If you’re like me, you may have seen “expert” articles popping up decrying the long-held assumption that reposting duplicate content hurts search engine rankings.
While it’s true that Google’s algorithm doesn’t hold duplicate content too high in its list of practices that negatively impact search engine rankings, duplicate content does hurt your SEO efforts.
Think about the purpose of search engine optimization: To get clicks. If you publish a blog post on your website, and then post the exact same content on a friend’s website, even if you both “rank” on search engines, half of your clicks are going to your friend’s website.
Here’s an example. Cody writes a blog post called, “How to get an athletic scholarship” and publishes it on CheshireAcademy.org and Boardingschools.com. Marcy searches in Google “how to get an athletic scholarship.”
Assuming both articles show up, which one is Marcy going to click on? If Cody cares more about cheshireacademy.org showing up, but boardingschools.com has better authority according to Google, Cody’s blog post will show up higher in Google results (and thus get more clicks) on the Boarding Schools website.
Now, let’s say you have two web pages on your website with the same content. Page 1 has a call to action, but page 2 is leftover from an old website design. If both are showing up in Google’s search results, anyone who clicks on page 2 won’t be prompted to complete a call to action, thus costing you leads.
Producing content isn’t the end goal. The end goal is gaining usable leads for your business.

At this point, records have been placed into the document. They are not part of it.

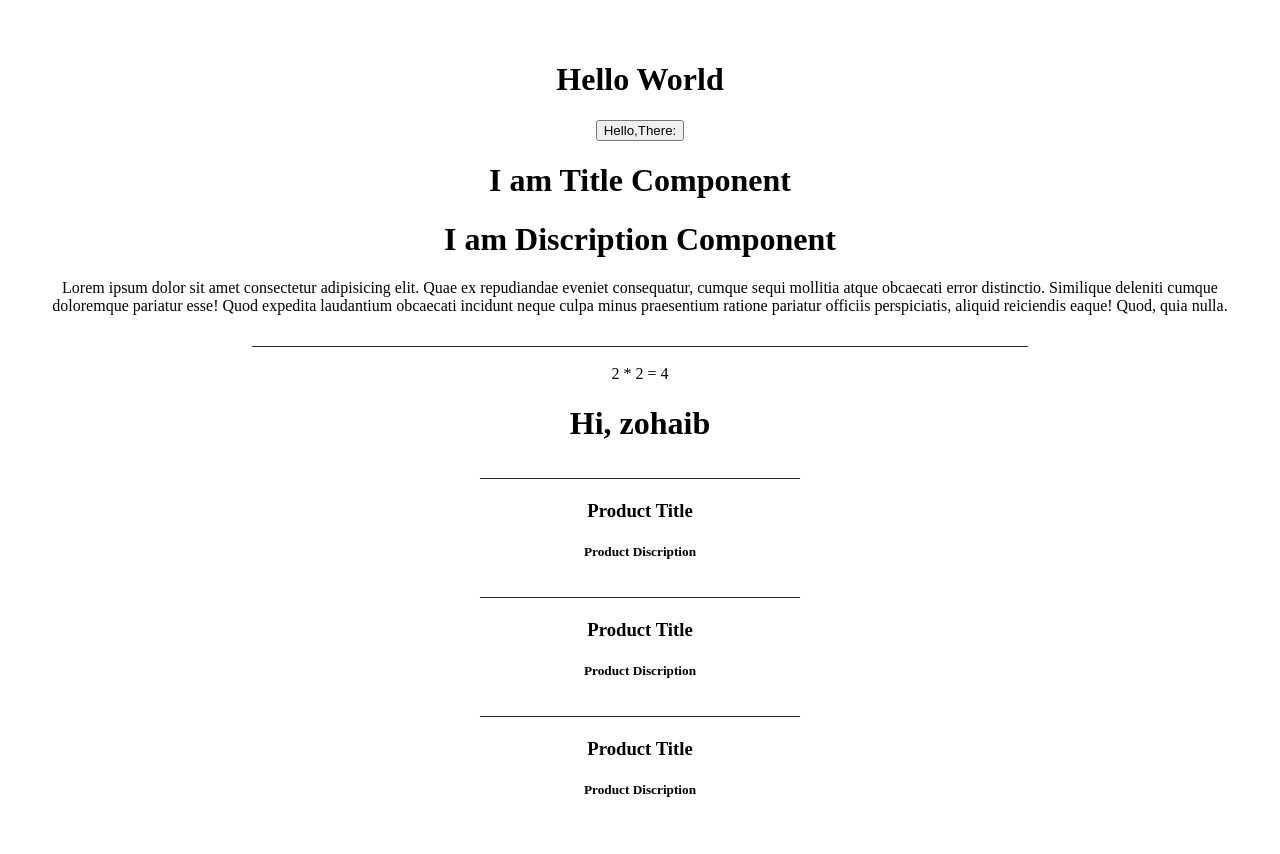
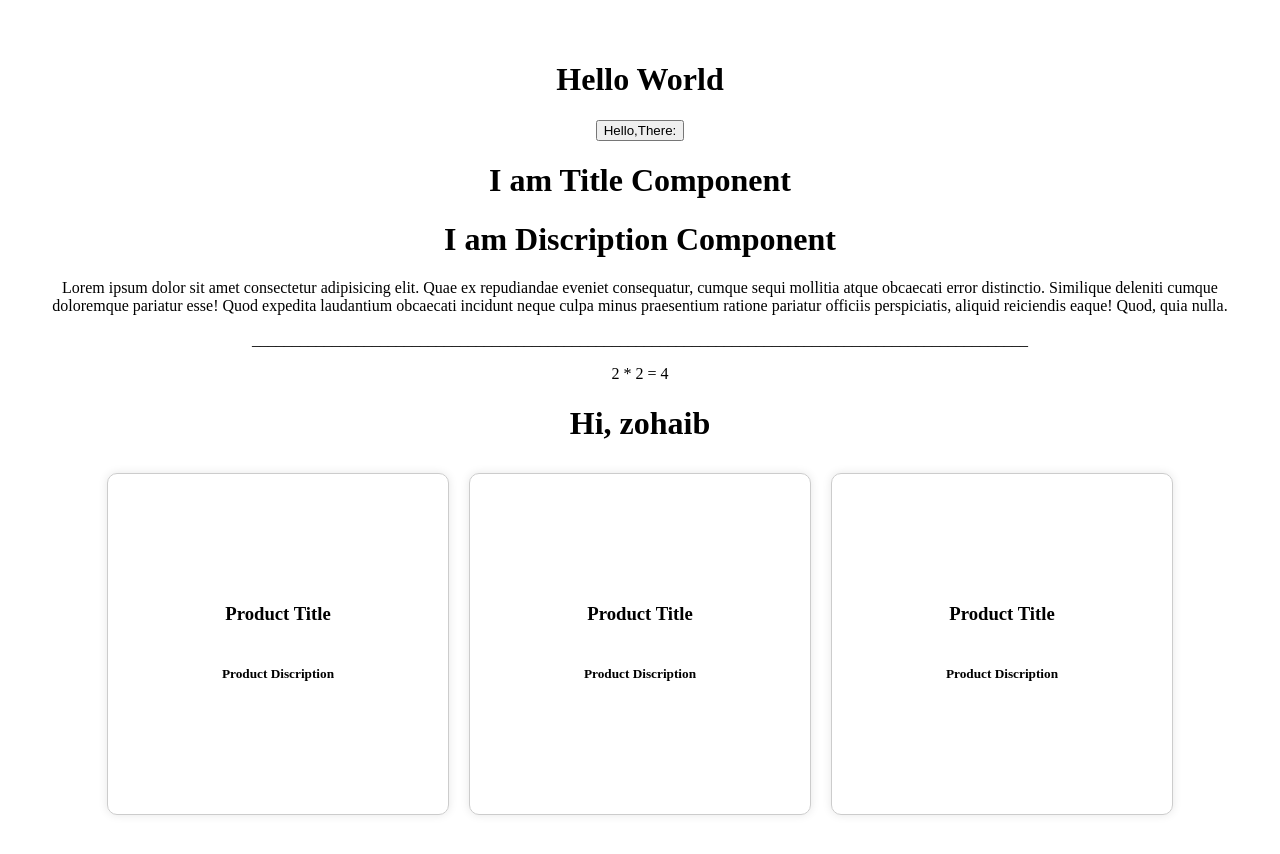
Before and after one commit to Zohaib-57/React_JS, a React (Vite) app: page / in a window 1280 px wide. Shown: the top 854 px of the page. Built offline with nearby package versions, Linux system fonts and the light colour scheme.

Commit message:
use of custom css without using any css tool

```diff
--- /dev/null
+++ b/src/Product.css
@@ -0,0 +1,13 @@
+.product{
+    display: flex;
+    flex-direction: column;
+    align-items: center;
+    justify-content: center;
+    margin: 10px;
+    padding: 20px;
+    width: 300px;
+    height: 300px;
+    border: 1px solid #ccc;
+    border-radius: 10px;
+    box-shadow: 0 0 10px rgba(0, 0, 0, 0.1);
+}
--- a/src/Product.jsx
+++ b/src/Product.jsx
@@ -1,9 +1,9 @@
 import React from 'react'
+import './Product.css'
 
 const Product = () => {
   return (
-    <div>
-        <p>________________________________________</p>
+    <div className='product'>
         <h3>Product Title</h3>
         <h5>Product Discription</h5>
     </div>
--- /dev/null
+++ b/src/ProductList.css
@@ -0,0 +1,6 @@
+.product-list{
+    display: flex;
+    flex-wrap: wrap;
+    justify-content: center;
+    margin: 20px;
+}
--- a/src/ProductList.jsx
+++ b/src/ProductList.jsx
@@ -1,9 +1,10 @@
 import React from 'react'
 import Product from './Product'
+import './ProductList.css'
 
 const ProductList = () => {
   return (
-    <div>
+    <div className='product-list'>
     <Product />
     <Product />
     <Product />
```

While on a superficial level duplicate content doesn’t “hurt” SEO, it does hurt your long-term goal of gaining leads from search engine optimization.
That being said, perhaps you don’t care about generating leads, or maybe you own both websites the content is posted on. In either of these cases, you can feel free to post duplicate content with the understanding that Google will not hold the lack of original content against either site.